Knight, the chairman of Nike, and Plank fall into a special category, said Paul Swangard, managing director of the University of Oregon's Warsaw Sports Marketing Center.


"I would describe Knight and Plank as financial supporters who can give more than money," Swangard said. "They are the kind of backer who can bring a lot more than just a financial boost. They are bringing their own brand with them, and that makes them unique. You hear it all the time — if you're with Nike, you're a Duck fan. I assume it's the same with Under Armour and Maryland, and there's nothing wrong with that."

Swangard said it's common for observers to pose a question for which there is no easy answer: "At what level does that philanthropy translate into influence?"

Major-university athletic departments often need big donors to keep pace with their peers.

"The game has become, 'Find those sources of revenue, try to have as few strings attached as possible, and take the money,'" said R. Scott Kretchmar, a Penn State professor of exercise and sports science who formerly served as the school's faculty athletic representative.

Plank resists the designation of uber-booster.

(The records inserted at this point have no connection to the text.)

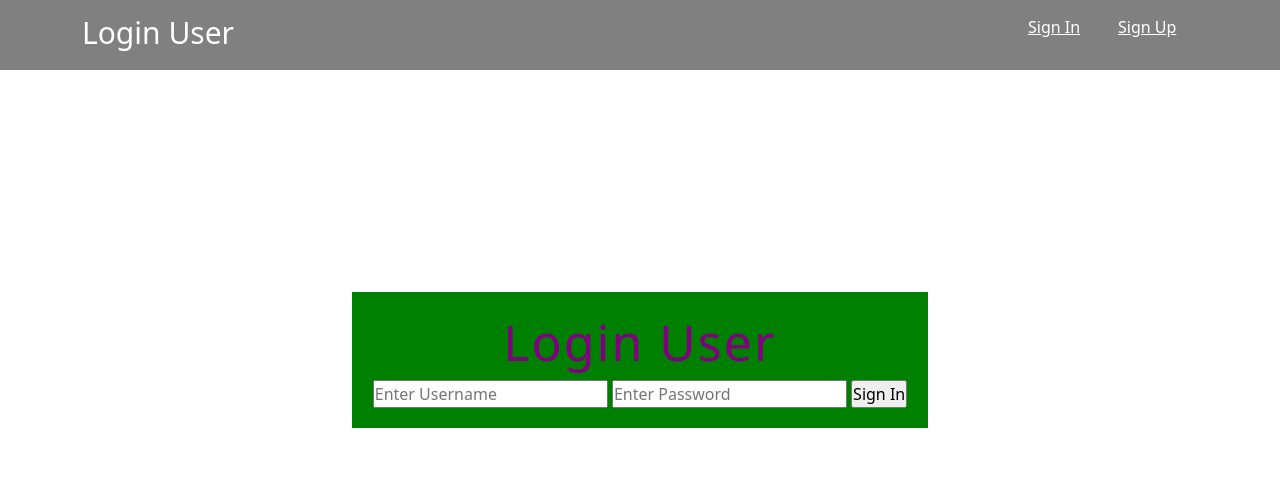
Repository: Ahmed123rezk123/App_Js
Page: login.html
The author's editor kept a copy of each file at every save. The page is drawn from the files as they stood at one save, then again after the next save.
The browser window is 1280 px wide. The pictures show the whole page.

Above is the page before, as saved 2024-03-22 23:20:27.

After the next save:
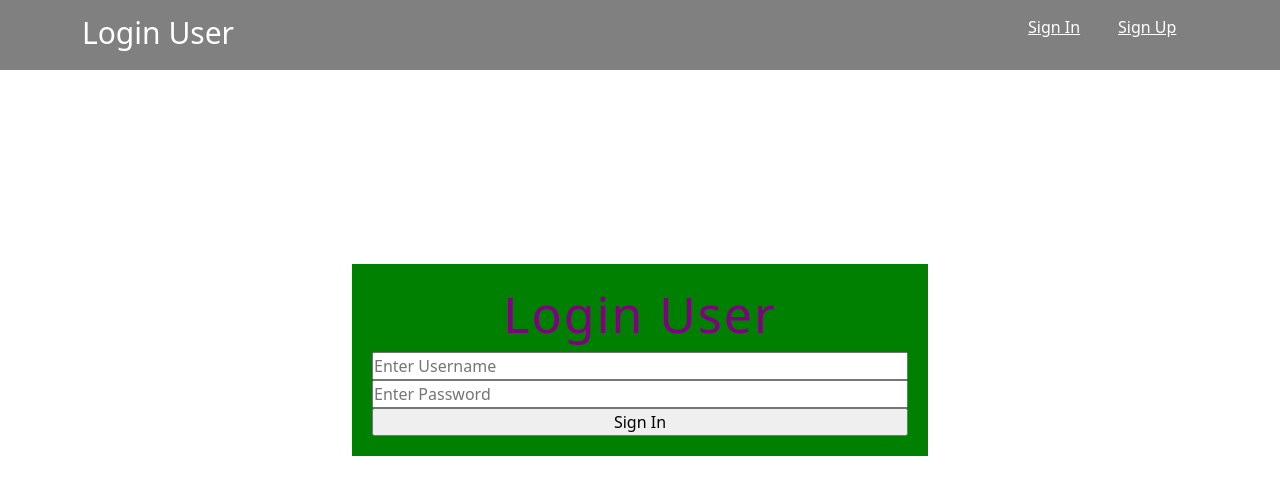
Saved 20 s later.
--- a/css/style.css
+++ b/css/style.css
@@ -56,5 +56,6 @@ nav  li a {
     color: purple;
 }
 .section-form form input {
-
+display: block;
+width: 100%;
 }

It's partly, he said, because other Maryland alumni — and the school itself — need to pitch in more money themselves.


"You came to Maryland, take some pride in our state," Plank said. "It shouldn't just be, 'Don't worry, I'll do it.' I'm not. Because we're all in this thing together."

The Cole development, which still requires final approval of the Board of Regents, would be funded with $25 million in state funds and $25 million from the university, to be repaid from Big Ten Conference revenues. Most of the remaining $105 million would come from private donations, including Plank's $25 million and $20 million more already committed by others.

One metric used to measure support is the alumni participation rate, said university spokesman Brian Ullmann. Based on the number of graduates who donate to the university divided by the total number of living alums, Maryland's participation rate is around 9 percent.

The rate at other Big Ten schools is higher — as much as 19 percent at Michigan and 14 percent at Ohio State, Ullmann said.

"We don't get that we're the state school," said Barry DesRoches, a longtime Maryland booster and donor. "That doesn't seem to exist to the degree that it exists at an Ohio State or Penn State or Wisconsin and other Big Ten schools. I hope we can embrace the concept of what a state school is in the Big Ten."

With the aid of Cole's planned new center for budding entrepreneurs, Plank said the school has an opportunity to market itself to athletes and other students as "the entrepreneurship university."


University President Wallace D. Loh said Plank told him the school could distinguish itself.

"He told me, 'Look, I'm not just interested in an indoor facility, although we absolutely need this to be highly competitive in the Big Ten,'" Loh said. "He said that every Big Ten institution has an indoor facility, so nobody is going to pay attention if we have an indoor facility. What makes us special — unique in the nation — is that we're combining this facility together with the academic mission of the university. I want all 38,000 students to be exposed to innovation and entrepreneurship."

Loh also said Plank "was the first person to say, 'I want to keep the Cole name.' This is called branding."

Alumni have a fond association with 59-year-old Cole, which was the home of Maryland's men's and women's basketball teams and the site of the 1966 NCAA game in which Texas Western became the first team to win the championship with a starting lineup of all African-American players.

Plank said he regards Maryland as "family," which means supporting it in difficult decisions such as leaving the Atlantic Coast Conference after 61 years. Maryland will make about $98 million more during its first six years in the Big Ten than if it had remained in the ACC, according to internal emails obtained last year under a public records request.

"Nobody likes change, especially not change for change sake. But I think there were probably other mitigating factors, including economics, that played a large role in this," Plank said. "You can't ignore that and, frankly, Maryland is a school that needs other economic sources, because boosters and fundraising has not been our strength."